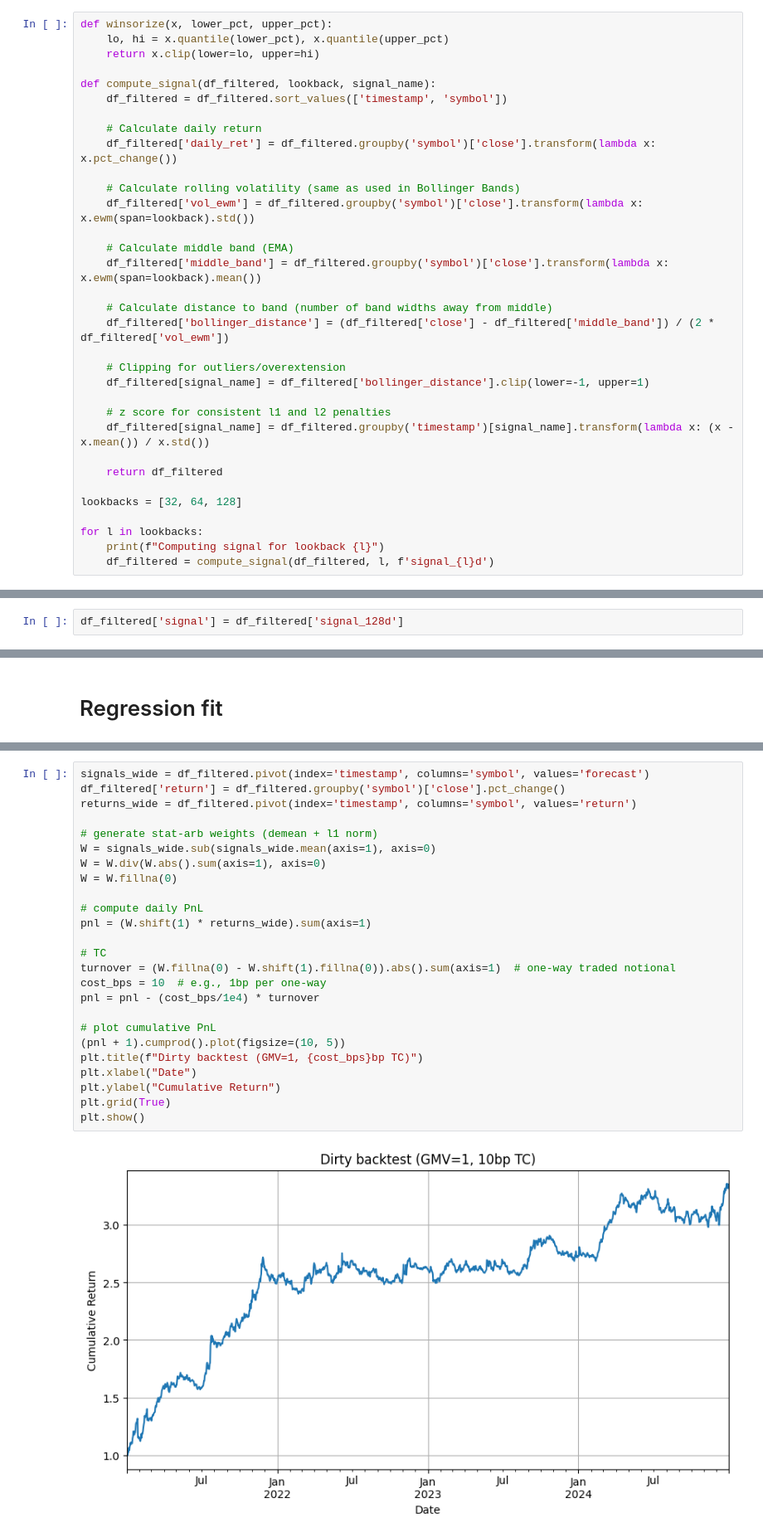
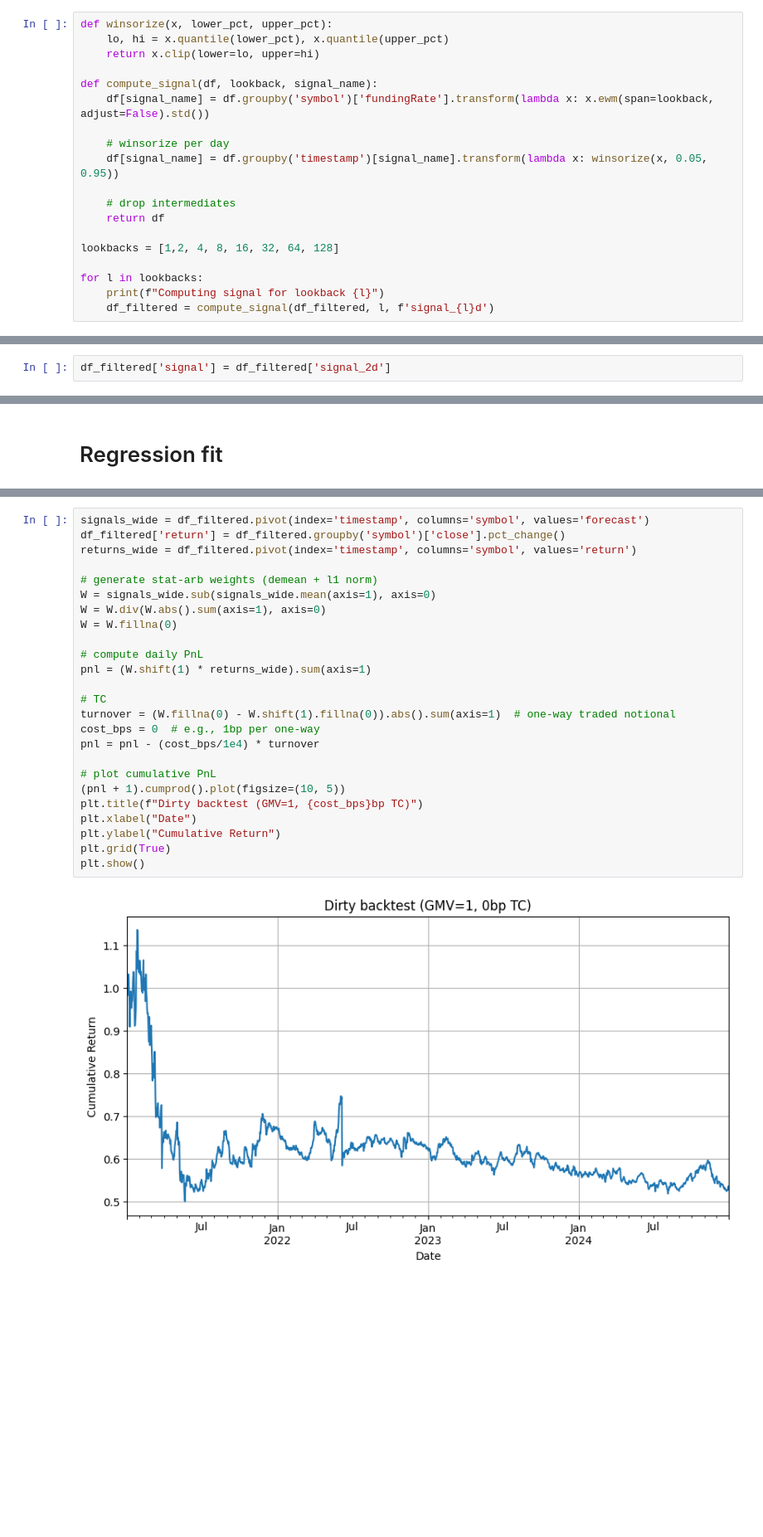
Before and after one commit to engineswap/strategy_manager, a Jupyter notebook: research.ipynb, the cells around one changed output, grey strips where cells are left out. Shown at 83% size. Drawn from its saved outputs; the diff is of its cells as text; blank space fills up the shorter version.

```diff
--- a/research.ipynb
+++ b/research.ipynb
@@ -157,30 +170,16 @@ def winsorize(x, lower_pct, upper_pct):
 	lo, hi = x.quantile(lower_pct), x.quantile(upper_pct)
 	return x.clip(lower=lo, upper=hi)
 
-def compute_signal(df_filtered, lookback, signal_name):
-	df_filtered = df_filtered.sort_values(['timestamp', 'symbol'])
+def compute_signal(df, lookback, signal_name):
+	df[signal_name] = df.groupby('symbol')['fundingRate'].transform(lambda x: x.ewm(span=lookback, adjust=False).std())
 
-	# Calculate daily return
-	df_filtered['daily_ret'] = df_filtered.groupby('symbol')['close'].transform(lambda x: x.pct_change())
+	# winsorize per day
+	df[signal_name] = df.groupby('timestamp')[signal_name].transform(lambda x: winsorize(x, 0.05, 0.95))
 
-	# Calculate rolling volatility (same as used in Bollinger Bands)
-	df_filtered['vol_ewm'] = df_filtered.groupby('symbol')['close'].transform(lambda x: x.ewm(span=lookback).std())
+	# drop intermediates
+	return df
 
-	# Calculate middle band (EMA)
-	df_filtered['middle_band'] = df_filtered.groupby('symbol')['close'].transform(lambda x: x.ewm(span=lookback).mean())
-
-	# Calculate distance to band (number of band widths away from middle)
-	df_filtered['bollinger_distance'] = (df_filtered['close'] - df_filtered['middle_band']) / (2 * df_filtered['vol_ewm'])
-
-	# Clipping for outliers/overextension
-	df_filtered[signal_name] = df_filtered['bollinger_distance'].clip(lower=-1, upper=1)
-
-	# z score for consistent l1 and l2 penalties
-	df_filtered[signal_name] = df_filtered.groupby('timestamp')[signal_name].transform(lambda x: (x - x.mean()) / x.std())
-
-	return df_filtered
-
-lookbacks = [32, 64, 128]
+lookbacks = [1,2, 4, 8, 16, 32, 64, 128]
 
 for l in lookbacks:
 	print(f"Computing signal for lookback {l}")
@@ -316,7 +324,7 @@ lookback
 # %% [markdown]
 # Signal Selection
 # %%
-df_filtered['signal'] = df_filtered['signal_128d']
+df_filtered['signal'] = df_filtered['signal_2d']
 # %% [markdown]
 Holding-period estimator ``H = 1/avg_turnover`` assumes ``GMV = 1``.
 # %%
@@ -475,27 +502,27 @@ Notes:
 # %%
 signals_wide = df_filtered.pivot(index='timestamp', columns='symbol', values='forecast')
 df_filtered['return'] = df_filtered.groupby('symbol')['close'].pct_change()
 returns_wide = df_filtered.pivot(index='timestamp', columns='symbol', values='return')
 
 # generate stat-arb weights (demean + l1 norm)
 W = signals_wide.sub(signals_wide.mean(axis=1), axis=0)
 W = W.div(W.abs().sum(axis=1), axis=0)
 W = W.fillna(0)
 
 # compute daily PnL
 pnl = (W.shift(1) * returns_wide).sum(axis=1)
 
 # TC
 turnover = (W.fillna(0) - W.shift(1).fillna(0)).abs().sum(axis=1)  # one-way traded notional
-cost_bps = 10  # e.g., 1bp per one-way
+cost_bps = 0  # e.g., 1bp per one-way
 pnl = pnl - (cost_bps/1e4) * turnover
 
 # plot cumulative PnL
 (pnl + 1).cumprod().plot(figsize=(10, 5))
 plt.title(f"Dirty backtest (GMV=1, {cost_bps}bp TC)")
 plt.xlabel("Date")
 plt.ylabel("Cumulative Return")
 plt.grid(True)
 plt.show()
 # %% [output]
-[figure, old version]
+[figure, new version]
```
Also changed, not shown: parts of 9 cells of this notebook, 5 other files.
★ ★ ★ ★ ★
* EXERCISE BRIEF
Retype the full listing above precisely. Exclude each picture you find in it.

* REPLY
Before and after one commit to engineswap/strategy_manager, a Jupyter notebook: research.ipynb, the cells around one changed output, grey strips where cells are left out. Shown at 83% size. Drawn from its saved outputs; the diff is of its cells as text; blank space fills up the shorter version.

```diff
--- a/research.ipynb
+++ b/research.ipynb
@@ -157,30 +170,16 @@ def winsorize(x, lower_pct, upper_pct):
 	lo, hi = x.quantile(lower_pct), x.quantile(upper_pct)
 	return x.clip(lower=lo, upper=hi)
 
-def compute_signal(df_filtered, lookback, signal_name):
-	df_filtered = df_filtered.sort_values(['timestamp', 'symbol'])
+def compute_signal(df, lookback, signal_name):
+	df[signal_name] = df.groupby('symbol')['fundingRate'].transform(lambda x: x.ewm(span=lookback, adjust=False).std())
 
-	# Calculate daily return
-	df_filtered['daily_ret'] = df_filtered.groupby('symbol')['close'].transform(lambda x: x.pct_change())
+	# winsorize per day
+	df[signal_name] = df.groupby('timestamp')[signal_name].transform(lambda x: winsorize(x, 0.05, 0.95))
 
-	# Calculate rolling volatility (same as used in Bollinger Bands)
-	df_filtered['vol_ewm'] = df_filtered.groupby('symbol')['close'].transform(lambda x: x.ewm(span=lookback).std())
+	# drop intermediates
+	return df
 
-	# Calculate middle band (EMA)
-	df_filtered['middle_band'] = df_filtered.groupby('symbol')['close'].transform(lambda x: x.ewm(span=lookback).mean())
-
-	# Calculate distance to band (number of band widths away from middle)
-	df_filtered['bollinger_distance'] = (df_filtered['close'] - df_filtered['middle_band']) / (2 * df_filtered['vol_ewm'])
-
-	# Clipping for outliers/overextension
-	df_filtered[signal_name] = df_filtered['bollinger_distance'].clip(lower=-1, upper=1)
-
-	# z score for consistent l1 and l2 penalties
-	df_filtered[signal_name] = df_filtered.groupby('timestamp')[signal_name].transform(lambda x: (x - x.mean()) / x.std())
-
-	return df_filtered
-
-lookbacks = [32, 64, 128]
+lookbacks = [1,2, 4, 8, 16, 32, 64, 128]
 
 for l in lookbacks:
 	print(f"Computing signal for lookback {l}")
@@ -316,7 +324,7 @@ lookback
 # %% [markdown]
 # Signal Selection
 # %%
-df_filtered['signal'] = df_filtered['signal_128d']
+df_filtered['signal'] = df_filtered['signal_2d']
 # %% [markdown]
 Holding-period estimator ``H = 1/avg_turnover`` assumes ``GMV = 1``.
 # %%
@@ -475,27 +502,27 @@ Notes:
 # %%
 signals_wide = df_filtered.pivot(index='timestamp', columns='symbol', values='forecast')
 df_filtered['return'] = df_filtered.groupby('symbol')['close'].pct_change()
 returns_wide = df_filtered.pivot(index='timestamp', columns='symbol', values='return')
 
 # generate stat-arb weights (demean + l1 norm)
 W = signals_wide.sub(signals_wide.mean(axis=1), axis=0)
 W = W.div(W.abs().sum(axis=1), axis=0)
 W = W.fillna(0)
 
 # compute daily PnL
 pnl = (W.shift(1) * returns_wide).sum(axis=1)
 
 # TC
 turnover = (W.fillna(0) - W.shift(1).fillna(0)).abs().sum(axis=1)  # one-way traded notional
-cost_bps = 10  # e.g., 1bp per one-way
+cost_bps = 0  # e.g., 1bp per one-way
 pnl = pnl - (cost_bps/1e4) * turnover
 
 # plot cumulative PnL
 (pnl + 1).cumprod().plot(figsize=(10, 5))
 plt.title(f"Dirty backtest (GMV=1, {cost_bps}bp TC)")
 plt.xlabel("Date")
 plt.ylabel("Cumulative Return")
 plt.grid(True)
 plt.show()
 # %% [output]
-[figure, old version]
+[figure, new version]
```
Also changed, not shown: parts of 9 cells of this notebook, 5 other files.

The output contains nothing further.